Search the records for the string "return". Copy each line where it occurs.

******************************

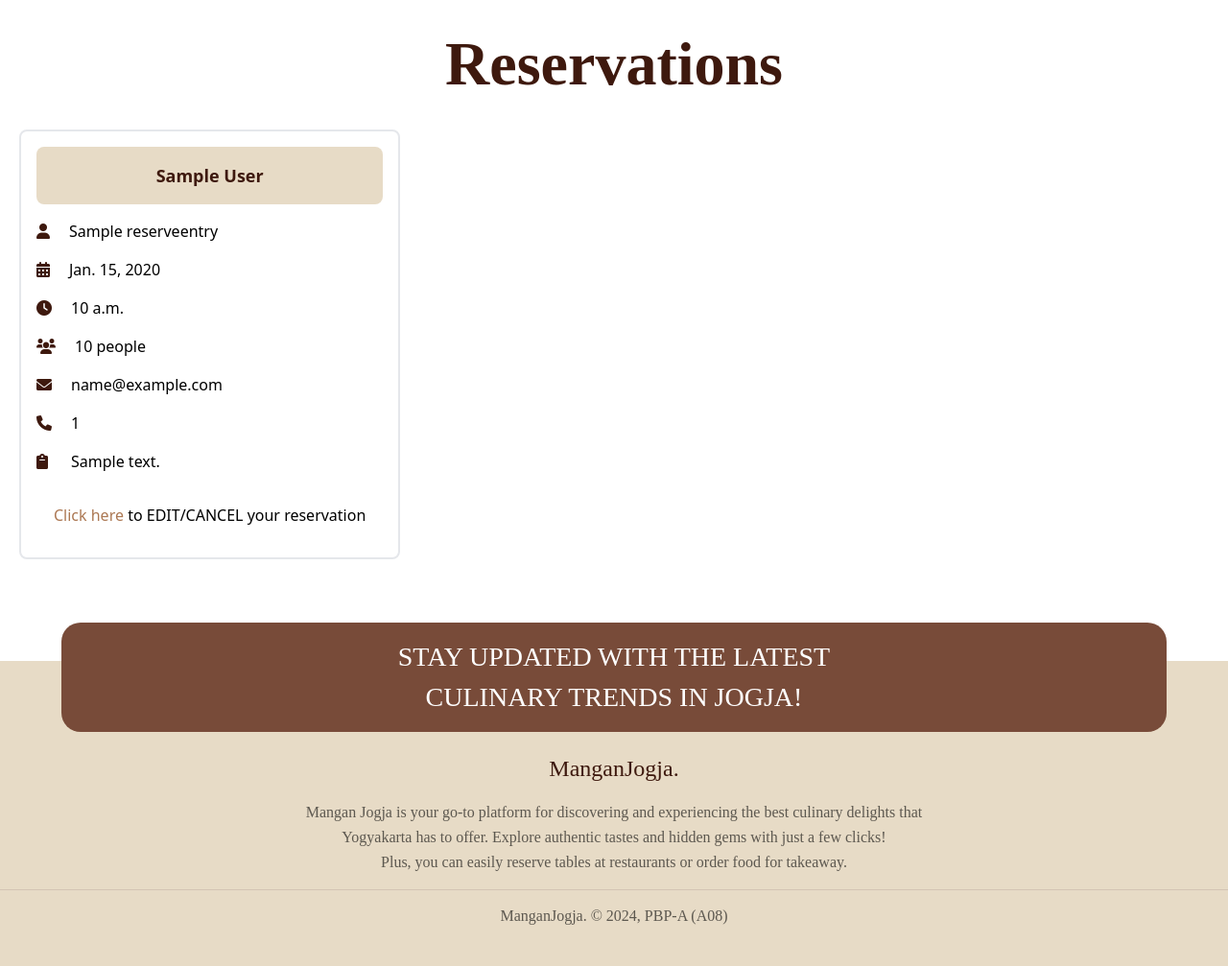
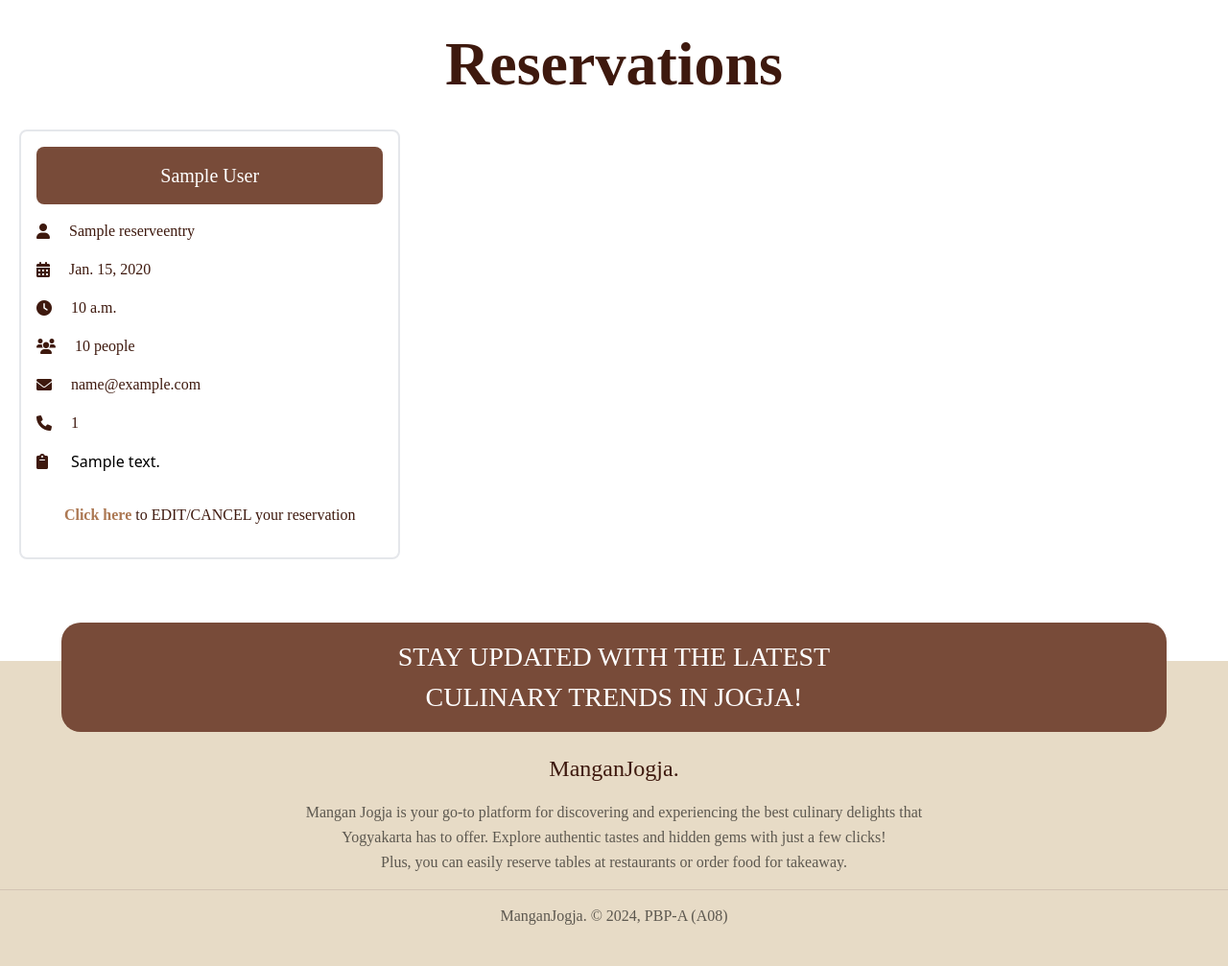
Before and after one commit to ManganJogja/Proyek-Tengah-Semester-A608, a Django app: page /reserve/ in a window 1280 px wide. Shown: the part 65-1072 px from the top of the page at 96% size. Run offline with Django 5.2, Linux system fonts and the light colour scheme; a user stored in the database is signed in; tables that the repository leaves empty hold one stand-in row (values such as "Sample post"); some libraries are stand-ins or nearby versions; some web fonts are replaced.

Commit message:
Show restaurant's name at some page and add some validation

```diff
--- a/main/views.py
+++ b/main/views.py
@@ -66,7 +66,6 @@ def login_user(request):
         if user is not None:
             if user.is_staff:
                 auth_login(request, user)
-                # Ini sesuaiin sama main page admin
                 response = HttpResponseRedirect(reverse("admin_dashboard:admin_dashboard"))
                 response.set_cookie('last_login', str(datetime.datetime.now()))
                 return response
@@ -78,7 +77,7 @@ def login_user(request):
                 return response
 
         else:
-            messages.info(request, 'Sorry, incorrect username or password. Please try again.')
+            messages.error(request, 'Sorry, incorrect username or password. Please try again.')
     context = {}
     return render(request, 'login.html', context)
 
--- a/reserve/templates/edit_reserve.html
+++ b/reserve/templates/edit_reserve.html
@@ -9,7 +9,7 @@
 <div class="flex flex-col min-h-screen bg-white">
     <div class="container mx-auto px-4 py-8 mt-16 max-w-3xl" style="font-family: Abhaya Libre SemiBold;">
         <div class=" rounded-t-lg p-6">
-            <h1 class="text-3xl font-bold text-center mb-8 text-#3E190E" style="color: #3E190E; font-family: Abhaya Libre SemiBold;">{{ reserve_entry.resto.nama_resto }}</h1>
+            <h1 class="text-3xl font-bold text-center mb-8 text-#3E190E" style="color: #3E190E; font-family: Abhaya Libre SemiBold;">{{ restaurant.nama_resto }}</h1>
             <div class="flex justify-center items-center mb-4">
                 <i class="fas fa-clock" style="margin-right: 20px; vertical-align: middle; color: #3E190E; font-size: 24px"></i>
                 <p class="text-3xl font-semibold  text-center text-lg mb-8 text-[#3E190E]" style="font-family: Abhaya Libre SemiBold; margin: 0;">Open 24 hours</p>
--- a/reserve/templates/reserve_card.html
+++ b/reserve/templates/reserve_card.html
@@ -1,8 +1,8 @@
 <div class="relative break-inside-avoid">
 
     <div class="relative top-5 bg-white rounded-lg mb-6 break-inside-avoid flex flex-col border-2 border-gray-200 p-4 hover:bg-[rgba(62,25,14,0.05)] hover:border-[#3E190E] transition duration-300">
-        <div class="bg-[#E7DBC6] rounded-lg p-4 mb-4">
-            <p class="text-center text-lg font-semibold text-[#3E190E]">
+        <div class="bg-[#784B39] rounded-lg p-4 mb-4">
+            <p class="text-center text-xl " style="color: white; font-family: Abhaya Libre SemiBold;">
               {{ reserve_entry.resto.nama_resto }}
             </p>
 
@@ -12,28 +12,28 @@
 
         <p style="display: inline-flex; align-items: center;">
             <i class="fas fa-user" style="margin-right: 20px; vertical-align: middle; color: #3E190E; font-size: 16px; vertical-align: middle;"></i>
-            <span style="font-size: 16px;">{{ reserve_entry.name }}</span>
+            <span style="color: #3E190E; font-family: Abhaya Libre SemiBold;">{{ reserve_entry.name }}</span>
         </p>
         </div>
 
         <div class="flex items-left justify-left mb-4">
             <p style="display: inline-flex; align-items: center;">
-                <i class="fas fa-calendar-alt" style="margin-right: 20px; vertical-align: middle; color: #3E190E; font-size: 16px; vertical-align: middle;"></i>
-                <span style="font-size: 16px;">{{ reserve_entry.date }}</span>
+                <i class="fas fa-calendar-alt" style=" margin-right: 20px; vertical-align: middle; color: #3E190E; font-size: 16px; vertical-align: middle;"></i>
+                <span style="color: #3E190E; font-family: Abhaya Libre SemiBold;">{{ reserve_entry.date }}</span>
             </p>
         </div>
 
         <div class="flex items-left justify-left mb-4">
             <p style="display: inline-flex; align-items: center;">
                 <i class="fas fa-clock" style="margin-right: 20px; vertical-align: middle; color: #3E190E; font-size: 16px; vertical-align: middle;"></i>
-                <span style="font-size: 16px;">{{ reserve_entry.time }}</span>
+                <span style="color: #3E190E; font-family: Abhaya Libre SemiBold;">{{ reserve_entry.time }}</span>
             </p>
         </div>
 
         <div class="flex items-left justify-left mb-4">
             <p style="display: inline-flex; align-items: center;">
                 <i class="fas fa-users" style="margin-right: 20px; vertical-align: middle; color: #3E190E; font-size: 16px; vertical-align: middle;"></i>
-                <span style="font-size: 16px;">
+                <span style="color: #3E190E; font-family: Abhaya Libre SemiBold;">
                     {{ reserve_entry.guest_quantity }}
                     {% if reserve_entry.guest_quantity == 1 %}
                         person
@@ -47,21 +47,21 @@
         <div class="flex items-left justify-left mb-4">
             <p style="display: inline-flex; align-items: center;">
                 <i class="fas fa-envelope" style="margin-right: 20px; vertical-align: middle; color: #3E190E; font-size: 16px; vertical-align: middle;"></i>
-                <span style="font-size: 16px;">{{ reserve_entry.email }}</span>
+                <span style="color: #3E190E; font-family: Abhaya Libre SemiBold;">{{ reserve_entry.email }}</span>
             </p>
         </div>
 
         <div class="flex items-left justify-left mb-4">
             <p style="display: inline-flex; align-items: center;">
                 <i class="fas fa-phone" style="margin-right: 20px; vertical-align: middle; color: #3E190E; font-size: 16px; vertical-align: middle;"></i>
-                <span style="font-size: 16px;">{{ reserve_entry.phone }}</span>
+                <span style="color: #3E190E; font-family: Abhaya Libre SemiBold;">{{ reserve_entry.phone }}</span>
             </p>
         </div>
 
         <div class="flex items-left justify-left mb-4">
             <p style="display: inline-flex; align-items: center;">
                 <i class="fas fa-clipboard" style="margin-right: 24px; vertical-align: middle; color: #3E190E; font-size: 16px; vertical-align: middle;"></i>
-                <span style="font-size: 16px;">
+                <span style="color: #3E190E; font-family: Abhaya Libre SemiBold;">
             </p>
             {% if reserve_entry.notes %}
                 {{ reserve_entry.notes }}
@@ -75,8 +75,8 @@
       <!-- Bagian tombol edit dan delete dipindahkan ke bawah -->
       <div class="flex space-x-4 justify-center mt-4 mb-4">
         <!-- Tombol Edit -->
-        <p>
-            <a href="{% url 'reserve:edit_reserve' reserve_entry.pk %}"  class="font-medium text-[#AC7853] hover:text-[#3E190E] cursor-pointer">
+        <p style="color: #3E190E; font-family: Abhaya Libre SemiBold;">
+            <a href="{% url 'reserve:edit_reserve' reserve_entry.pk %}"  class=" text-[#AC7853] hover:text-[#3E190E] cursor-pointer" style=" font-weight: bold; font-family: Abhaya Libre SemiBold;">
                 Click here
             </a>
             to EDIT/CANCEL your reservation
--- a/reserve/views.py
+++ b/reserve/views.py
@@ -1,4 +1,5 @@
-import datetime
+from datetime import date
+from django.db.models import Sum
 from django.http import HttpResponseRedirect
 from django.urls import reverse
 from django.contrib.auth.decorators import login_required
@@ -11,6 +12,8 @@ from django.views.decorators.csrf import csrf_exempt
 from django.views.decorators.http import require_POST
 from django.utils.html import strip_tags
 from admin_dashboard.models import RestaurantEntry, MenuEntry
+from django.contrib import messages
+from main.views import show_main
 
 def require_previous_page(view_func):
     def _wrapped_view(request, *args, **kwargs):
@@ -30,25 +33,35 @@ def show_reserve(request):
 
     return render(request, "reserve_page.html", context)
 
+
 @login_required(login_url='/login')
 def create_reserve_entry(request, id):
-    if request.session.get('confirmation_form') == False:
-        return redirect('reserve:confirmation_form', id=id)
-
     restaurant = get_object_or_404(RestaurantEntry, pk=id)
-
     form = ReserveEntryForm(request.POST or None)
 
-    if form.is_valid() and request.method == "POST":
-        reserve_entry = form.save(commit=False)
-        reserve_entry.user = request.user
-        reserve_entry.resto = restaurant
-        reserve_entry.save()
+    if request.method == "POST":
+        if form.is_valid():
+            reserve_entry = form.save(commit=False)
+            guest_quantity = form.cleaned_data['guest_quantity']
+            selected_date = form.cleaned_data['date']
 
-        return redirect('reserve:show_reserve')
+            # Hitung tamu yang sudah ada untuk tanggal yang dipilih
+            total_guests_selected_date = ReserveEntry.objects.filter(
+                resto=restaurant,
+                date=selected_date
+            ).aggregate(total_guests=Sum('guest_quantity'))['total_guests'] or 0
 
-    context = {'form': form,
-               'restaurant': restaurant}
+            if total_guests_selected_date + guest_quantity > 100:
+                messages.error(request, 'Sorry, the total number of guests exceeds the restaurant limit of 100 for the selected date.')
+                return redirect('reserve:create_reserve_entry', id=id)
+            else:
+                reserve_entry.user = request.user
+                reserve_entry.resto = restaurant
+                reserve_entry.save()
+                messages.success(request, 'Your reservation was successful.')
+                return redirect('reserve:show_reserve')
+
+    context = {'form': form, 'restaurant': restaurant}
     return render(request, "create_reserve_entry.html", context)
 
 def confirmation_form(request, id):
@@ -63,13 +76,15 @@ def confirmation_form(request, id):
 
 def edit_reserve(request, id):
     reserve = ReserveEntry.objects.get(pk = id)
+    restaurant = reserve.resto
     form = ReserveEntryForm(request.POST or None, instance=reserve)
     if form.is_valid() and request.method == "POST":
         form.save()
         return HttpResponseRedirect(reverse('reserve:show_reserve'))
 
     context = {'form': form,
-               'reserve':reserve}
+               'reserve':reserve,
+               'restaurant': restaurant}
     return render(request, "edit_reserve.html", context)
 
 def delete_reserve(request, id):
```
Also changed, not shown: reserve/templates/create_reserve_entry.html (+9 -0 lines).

******************************

Output for this task ▸
                 return response
                 return response
     return render(request, 'login.html', context)
     return render(request, "reserve_page.html", context)
-        return redirect('reserve:confirmation_form', id=id)
-        return redirect('reserve:show_reserve')
+                return redirect('reserve:create_reserve_entry', id=id)
+                return redirect('reserve:show_reserve')
     return render(request, "create_reserve_entry.html", context)
         return HttpResponseRedirect(reverse('reserve:show_reserve'))
     return render(request, "edit_reserve.html", context)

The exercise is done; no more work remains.